▶ [WHAT THE EXERCISE ASKS]: Omit the pictures, please, and give each record below again exactly.

▶ [DATA RECORDS]:
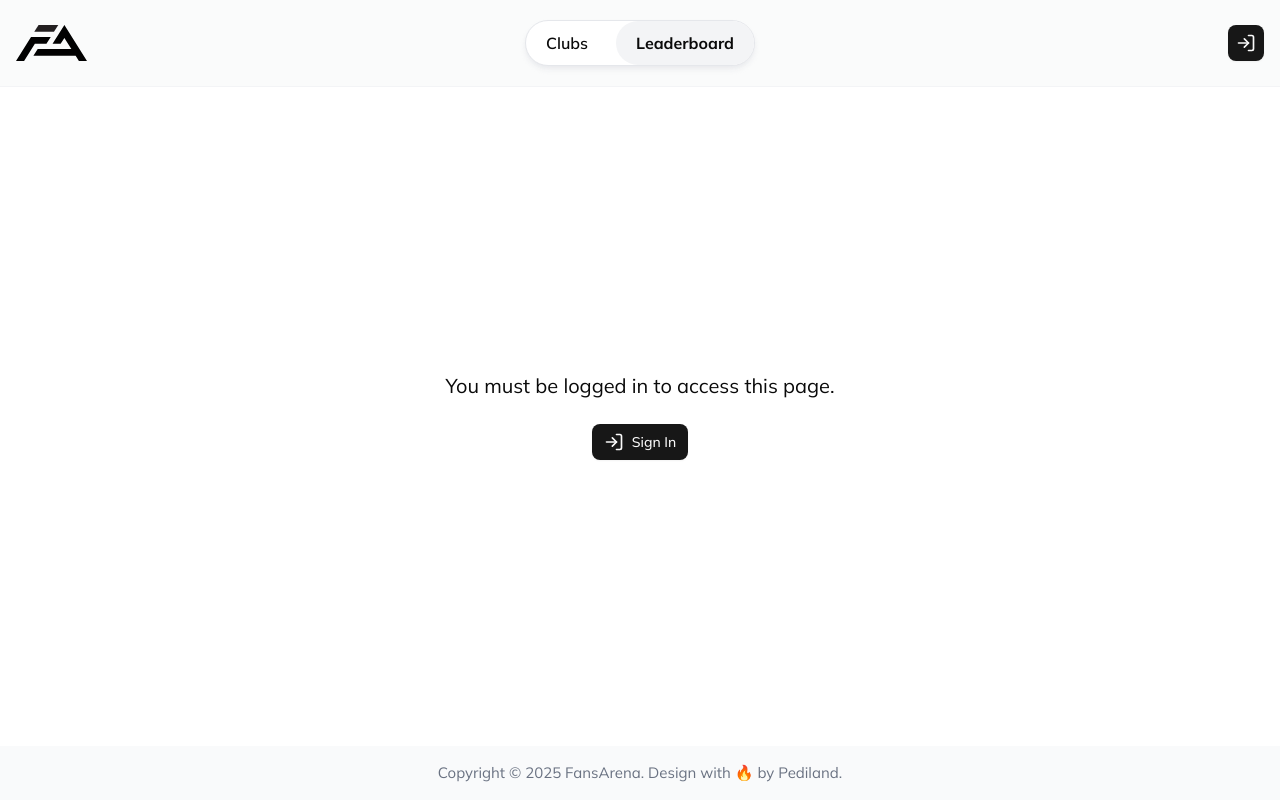
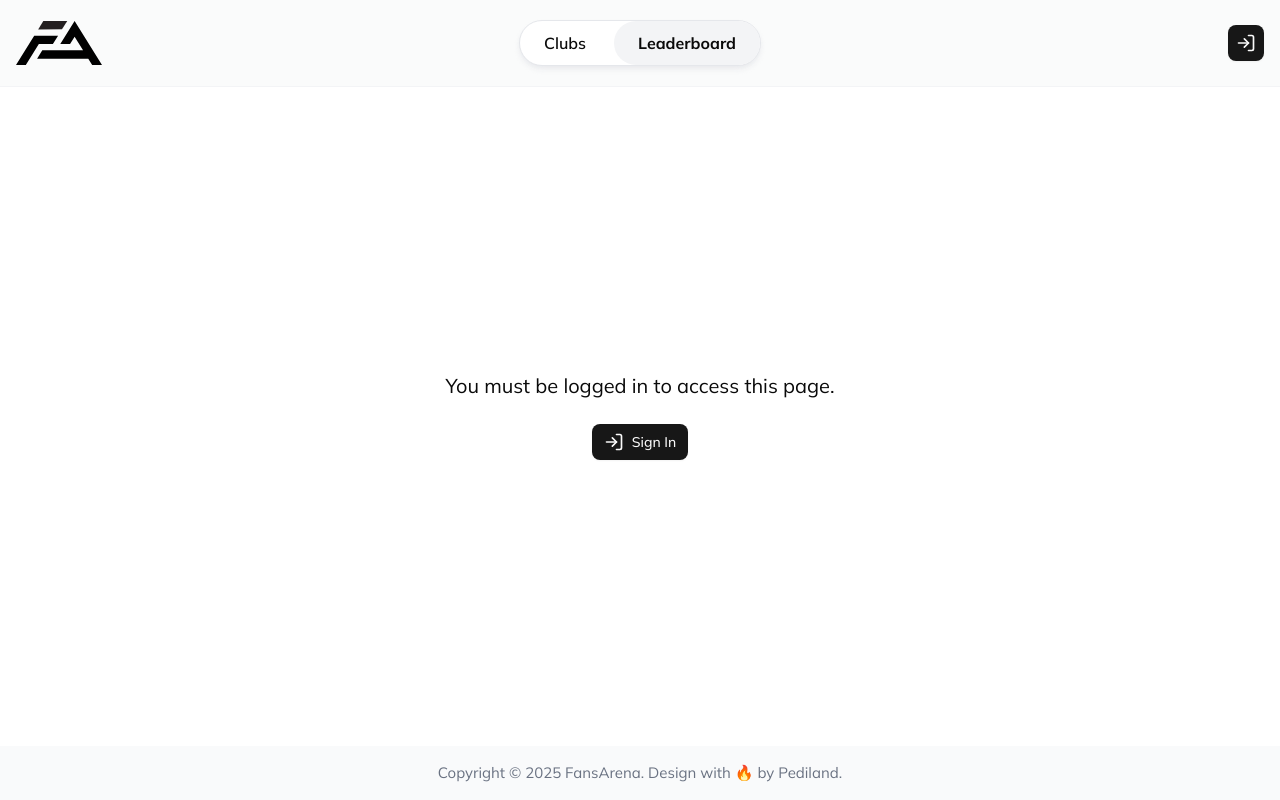
Before and after one commit to iampedi/fansarena-client, a React (Vite) app: page /leaderboard in a window 1280 px wide. Built offline with nearby package versions, Linux system fonts and the light colour scheme.

Commit message:
feat: Club search box

```diff
--- a/src/layout/Header.jsx
+++ b/src/layout/Header.jsx
@@ -16,7 +16,7 @@ import {
 } from "lucide-react";
 import Navbar from "./Navbar";
 
-const Header = () => {
+const Header = ({ search, setSearch }) => {
   const { isLoggedIn, user } = useAuth();
   const [open, setOpen] = useState(false);
   const [club, setClub] = useState(null);
@@ -57,12 +57,12 @@ const Header = () => {
           <div className="_top flex items-center justify-between gap-5 py-4 md:py-5">
             <div className="_logo flex w-1/5 items-center gap-2">
               <Link to="/">
-                <img src="/images/fa-logo.svg" alt="Logo" className="h-9" />
+                <img src="/images/fa-logo.svg" alt="Logo" className="h-11" />
               </Link>
             </div>
 
-            <nav className="hidden md:block">
-              <Navbar />
+            <nav className="relative hidden md:block">
+              <Navbar search={search} setSearch={setSearch} />
             </nav>
 
             <div className="_tools flex items-center justify-end gap-2 text-right md:w-1/5">
@@ -116,20 +116,6 @@ const Header = () => {
               <AuthButton />
             </div>
           </div>
-
-          {/* Search (optional) */}
-          <div className="_search hidden justify-center pb-6">
-            <div className="group flex h-14 w-1/4 items-center rounded-full border border-gray-200 pr-2 shadow-md shadow-gray-200/70 focus-within:border-gray-300 focus-within:bg-gray-50/90 hover:border-gray-300 hover:bg-gray-50/90">
-              <input
-                type="text"
-                placeholder="Search your favorite club"
-                className="h-full w-full rounded-tl-full rounded-bl-full px-4 text-center text-gray-400 placeholder:text-gray-300 group-hover:placeholder:text-gray-400 focus:border-gray-300 focus:outline-none focus:placeholder:text-transparent"
-              />
-              <button className="flex aspect-square h-10 w-10 items-center justify-center rounded-full bg-yellow-400 hover:bg-yellow-500">
-                <SearchIcon className="text-white" />
-              </button>
-            </div>
-          </div>
         </div>
       </div>
 
@@ -151,7 +137,7 @@ const Header = () => {
             open ? "translate-y-0" : "translate-y-full"
           }`}
         >
-          <nav className="flex flex-col itemc gap-5 text-2xl font-bold">
+          <nav className="itemc flex flex-col gap-5 text-2xl font-bold">
             <Link to="/" onClick={() => setOpen(false)}>
               Clubs
             </Link>
--- a/src/layout/MainLayout.jsx
+++ b/src/layout/MainLayout.jsx
@@ -3,13 +3,16 @@ import Header from "./Header";
 import Footer from "./Footer";
 import { Outlet } from "react-router-dom";
 import { Toaster } from "@/components/ui/sonner";
+import { useState } from "react";
 
 export default function MainLayout() {
+  const [search, setSearch] = useState("");
+
   return (
     <div className="flex min-h-screen flex-col">
-      <Header />
+      <Header search={search} setSearch={setSearch} />
       <main className="flex h-full flex-1 py-5">
-        <Outlet />
+        <Outlet context={{ search, setSearch }} />
       </main>
       <Toaster theme="light" position="bottom-left" richColors />
       <Footer />
--- a/src/layout/Navbar.jsx
+++ b/src/layout/Navbar.jsx
@@ -1,26 +1,66 @@
-import { NavLink } from "react-router";
+// src/layout/Navbar.jsx
+import { useState } from "react";
+import { NavLink, useLocation } from "react-router-dom";
 
-const Navbar = () => {
+import { SearchIcon, XIcon } from "lucide-react";
+
+const Navbar = ({ search, setSearch }) => {
+  const [show, setShow] = useState(false);
+  const location = useLocation();
+
   const menuItems = [
     { title: "Clubs", link: "/", active: true },
     { title: "Leaderboard", link: "/leaderboard", active: true },
   ];
 
   return (
-    <ul className="flex rounded-full gap-2 border border-gray-200 bg-white shadow-md shadow-gray-200/75">
+    <ul className="flex gap-1 rounded-full border border-gray-200 bg-white shadow-md shadow-gray-200/75">
       {menuItems.map(
         (item, i) =>
           item.active && (
             <li key={i} className="hidden md:block">
               <NavLink
                 to={item.link}
-                className="flex h-11 items-center rounded-full px-5 font-semibold hover:font-bold hover:text-black [&.active]:font-bold [&.active]:bg-gray-100"
+                className="flex h-11 items-center rounded-full px-6 font-semibold hover:font-bold hover:text-black [&.active]:bg-gray-100 [&.active]:font-bold"
               >
                 {item.title}
               </NavLink>
             </li>
           ),
       )}
+      {location.pathname === "/" && (
+        <li className="flex aspect-square h-11 items-center justify-center rounded-full">
+          <SearchIcon
+            onClick={() => setShow(true)}
+            className="cursor-pointer"
+          />
+        </li>
+      )}
+
+      {/* Search (optional) */}
+      {show && (
+        <div className="_search absolute top-0 right-0 left-0 z-50">
+          <div className="group flex h-[45px] w-full items-center rounded-full border border-gray-300 bg-white">
+            <input
+              type="text"
+              value={search}
+              onChange={(e) => setSearch(e.target.value)}
+              placeholder="Search club"
+              className="h-10 w-full rounded-tl-full rounded-bl-full bg-white px-4 text-center text-gray-400 placeholder:text-gray-300 group-hover:placeholder:text-gray-400 focus:border-gray-300 focus:outline-none focus:placeholder:text-transparent"
+            />
+            <button
+              className="flex h-10 w-11 items-center justify-center rounded-full pr-1"
+              type="button"
+              tabIndex={-1}
+            >
+              <XIcon
+                onClick={() => setShow(false)}
+                className="cursor-pointer text-gray-300 hover:text-gray-800"
+              />
+            </button>
+          </div>
+        </div>
+      )}
     </ul>
   );
 };
--- a/src/pages/Home.jsx
+++ b/src/pages/Home.jsx
@@ -2,6 +2,7 @@
 import axios from "axios";
 import { useEffect, useState } from "react";
 import { API_URL } from "../config/api";
+import { useOutletContext } from "react-router-dom";
 
 import Loader from "@/components/Loader";
 import { useLocation } from "react-router-dom";
@@ -10,6 +11,7 @@ import ClubCard from "../components/ClubCard";
 
 const HomePage = () => {
   const [clubs, setClubs] = useState([]);
+  const { search } = useOutletContext();
   const [loading, setLoading] = useState(true);
   const [error, setError] = useState(null);
   const location = useLocation();
@@ -27,7 +29,11 @@ const HomePage = () => {
     setLoading(true);
     setError(null);
     try {
-      const res = await axios.get(`${API_URL}/api/clubs`);
+      const res = await axios.get(`${API_URL}/api/clubs`, {
+        params: {
+          search,
+        },
+      });
       setClubs(res.data);
     } catch (err) {
       setError("Could not load clubs. Please try again later.");
@@ -40,7 +46,7 @@ const HomePage = () => {
 
   useEffect(() => {
     fetchClubs();
-  }, []);
+  }, [search]);
 
   if (loading) {
     return <Loader />;
@@ -50,12 +56,10 @@ const HomePage = () => {
     return <div className="py-10 text-center text-red-600">{error}</div>;
   }
 
-  if (clubs.length === 0) {
-    return <div className="py-10 text-center">No clubs found!</div>;
-  }
-
   return (
     <div className="3xl:px-0 container mx-auto px-4 md:py-5">
+      {clubs.length === 0 && <div className="text-center">No clubs found!</div>}
+
       <div className="_list-cards grid grid-cols-1 gap-3 sm:grid-cols-2 md:grid-cols-3 md:gap-5 lg:grid-cols-4 xl:grid-cols-5 2xl:grid-cols-6">
         {[...clubs]
           .sort((a, b) => a.name.localeCompare(b.name))
```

▶ [TASK RESULT]:
Before and after one commit to iampedi/fansarena-client, a React (Vite) app: page /leaderboard in a window 1280 px wide. Built offline with nearby package versions, Linux system fonts and the light colour scheme.

Commit message:
feat: Club search box

```diff
--- a/src/layout/Header.jsx
+++ b/src/layout/Header.jsx
@@ -16,7 +16,7 @@ import {
 } from "lucide-react";
 import Navbar from "./Navbar";
 
-const Header = () => {
+const Header = ({ search, setSearch }) => {
   const { isLoggedIn, user } = useAuth();
   const [open, setOpen] = useState(false);
   const [club, setClub] = useState(null);
@@ -57,12 +57,12 @@ const Header = () => {
           <div className="_top flex items-center justify-between gap-5 py-4 md:py-5">
             <div className="_logo flex w-1/5 items-center gap-2">
               <Link to="/">
-                <img src="/images/fa-logo.svg" alt="Logo" className="h-9" />
+                <img src="/images/fa-logo.svg" alt="Logo" className="h-11" />
               </Link>
             </div>
 
-            <nav className="hidden md:block">
-              <Navbar />
+            <nav className="relative hidden md:block">
+              <Navbar search={search} setSearch={setSearch} />
             </nav>
 
             <div className="_tools flex items-center justify-end gap-2 text-right md:w-1/5">
@@ -116,20 +116,6 @@ const Header = () => {
               <AuthButton />
             </div>
           </div>
-
-          {/* Search (optional) */}
-          <div className="_search hidden justify-center pb-6">
-            <div className="group flex h-14 w-1/4 items-center rounded-full border border-gray-200 pr-2 shadow-md shadow-gray-200/70 focus-within:border-gray-300 focus-within:bg-gray-50/90 hover:border-gray-300 hover:bg-gray-50/90">
-              <input
-                type="text"
-                placeholder="Search your favorite club"
-                className="h-full w-full rounded-tl-full rounded-bl-full px-4 text-center text-gray-400 placeholder:text-gray-300 group-hover:placeholder:text-gray-400 focus:border-gray-300 focus:outline-none focus:placeholder:text-transparent"
-              />
-              <button className="flex aspect-square h-10 w-10 items-center justify-center rounded-full bg-yellow-400 hover:bg-yellow-500">
-                <SearchIcon className="text-white" />
-              </button>
-            </div>
-          </div>
         </div>
       </div>
 
@@ -151,7 +137,7 @@ const Header = () => {
             open ? "translate-y-0" : "translate-y-full"
           }`}
         >
-          <nav className="flex flex-col itemc gap-5 text-2xl font-bold">
+          <nav className="itemc flex flex-col gap-5 text-2xl font-bold">
             <Link to="/" onClick={() => setOpen(false)}>
               Clubs
             </Link>
--- a/src/layout/MainLayout.jsx
+++ b/src/layout/MainLayout.jsx
@@ -3,13 +3,16 @@ import Header from "./Header";
 import Footer from "./Footer";
 import { Outlet } from "react-router-dom";
 import { Toaster } from "@/components/ui/sonner";
+import { useState } from "react";
 
 export default function MainLayout() {
+  const [search, setSearch] = useState("");
+
   return (
     <div className="flex min-h-screen flex-col">
-      <Header />
+      <Header search={search} setSearch={setSearch} />
       <main className="flex h-full flex-1 py-5">
-        <Outlet />
+        <Outlet context={{ search, setSearch }} />
       </main>
       <Toaster theme="light" position="bottom-left" richColors />
       <Footer />
--- a/src/layout/Navbar.jsx
+++ b/src/layout/Navbar.jsx
@@ -1,26 +1,66 @@
-import { NavLink } from "react-router";
+// src/layout/Navbar.jsx
+import { useState } from "react";
+import { NavLink, useLocation } from "react-router-dom";
 
-const Navbar = () => {
+import { SearchIcon, XIcon } from "lucide-react";
+
+const Navbar = ({ search, setSearch }) => {
+  const [show, setShow] = useState(false);
+  const location = useLocation();
+
   const menuItems = [
     { title: "Clubs", link: "/", active: true },
     { title: "Leaderboard", link: "/leaderboard", active: true },
   ];
 
   return (
-    <ul className="flex rounded-full gap-2 border border-gray-200 bg-white shadow-md shadow-gray-200/75">
+    <ul className="flex gap-1 rounded-full border border-gray-200 bg-white shadow-md shadow-gray-200/75">
       {menuItems.map(
         (item, i) =>
           item.active && (
             <li key={i} className="hidden md:block">
               <NavLink
                 to={item.link}
-                className="flex h-11 items-center rounded-full px-5 font-semibold hover:font-bold hover:text-black [&.active]:font-bold [&.active]:bg-gray-100"
+                className="flex h-11 items-center rounded-full px-6 font-semibold hover:font-bold hover:text-black [&.active]:bg-gray-100 [&.active]:font-bold"
               >
                 {item.title}
               </NavLink>
             </li>
           ),
       )}
+      {location.pathname === "/" && (
+        <li className="flex aspect-square h-11 items-center justify-center rounded-full">
+          <SearchIcon
+            onClick={() => setShow(true)}
+            className="cursor-pointer"
+          />
+        </li>
+      )}
+
+      {/* Search (optional) */}
+      {show && (
+        <div className="_search absolute top-0 right-0 left-0 z-50">
+          <div className="group flex h-[45px] w-full items-center rounded-full border border-gray-300 bg-white">
+            <input
+              type="text"
+              value={search}
+              onChange={(e) => setSearch(e.target.value)}
+              placeholder="Search club"
+              className="h-10 w-full rounded-tl-full rounded-bl-full bg-white px-4 text-center text-gray-400 placeholder:text-gray-300 group-hover:placeholder:text-gray-400 focus:border-gray-300 focus:outline-none focus:placeholder:text-transparent"
+            />
+            <button
+              className="flex h-10 w-11 items-center justify-center rounded-full pr-1"
+              type="button"
+              tabIndex={-1}
+            >
+              <XIcon
+                onClick={() => setShow(false)}
+                className="cursor-pointer text-gray-300 hover:text-gray-800"
+              />
+            </button>
+          </div>
+        </div>
+      )}
     </ul>
   );
 };
--- a/src/pages/Home.jsx
+++ b/src/pages/Home.jsx
@@ -2,6 +2,7 @@
 import axios from "axios";
 import { useEffect, useState } from "react";
 import { API_URL } from "../config/api";
+import { useOutletContext } from "react-router-dom";
 
 import Loader from "@/components/Loader";
 import { useLocation } from "react-router-dom";
@@ -10,6 +11,7 @@ import ClubCard from "../components/ClubCard";
 
 const HomePage = () => {
   const [clubs, setClubs] = useState([]);
+  const { search } = useOutletContext();
   const [loading, setLoading] = useState(true);
   const [error, setError] = useState(null);
   const location = useLocation();
@@ -27,7 +29,11 @@ const HomePage = () => {
     setLoading(true);
     setError(null);
     try {
-      const res = await axios.get(`${API_URL}/api/clubs`);
+      const res = await axios.get(`${API_URL}/api/clubs`, {
+        params: {
+          search,
+        },
+      });
       setClubs(res.data);
     } catch (err) {
       setError("Could not load clubs. Please try again later.");
@@ -40,7 +46,7 @@ const HomePage = () => {
 
   useEffect(() => {
     fetchClubs();
-  }, []);
+  }, [search]);
 
   if (loading) {
     return <Loader />;
@@ -50,12 +56,10 @@ const HomePage = () => {
     return <div className="py-10 text-center text-red-600">{error}</div>;
   }
 
-  if (clubs.length === 0) {
-    return <div className="py-10 text-center">No clubs found!</div>;
-  }
-
   return (
     <div className="3xl:px-0 container mx-auto px-4 md:py-5">
+      {clubs.length === 0 && <div className="text-center">No clubs found!</div>}
+
       <div className="_list-cards grid grid-cols-1 gap-3 sm:grid-cols-2 md:grid-cols-3 md:gap-5 lg:grid-cols-4 xl:grid-cols-5 2xl:grid-cols-6">
         {[...clubs]
           .sort((a, b) => a.name.localeCompare(b.name))
```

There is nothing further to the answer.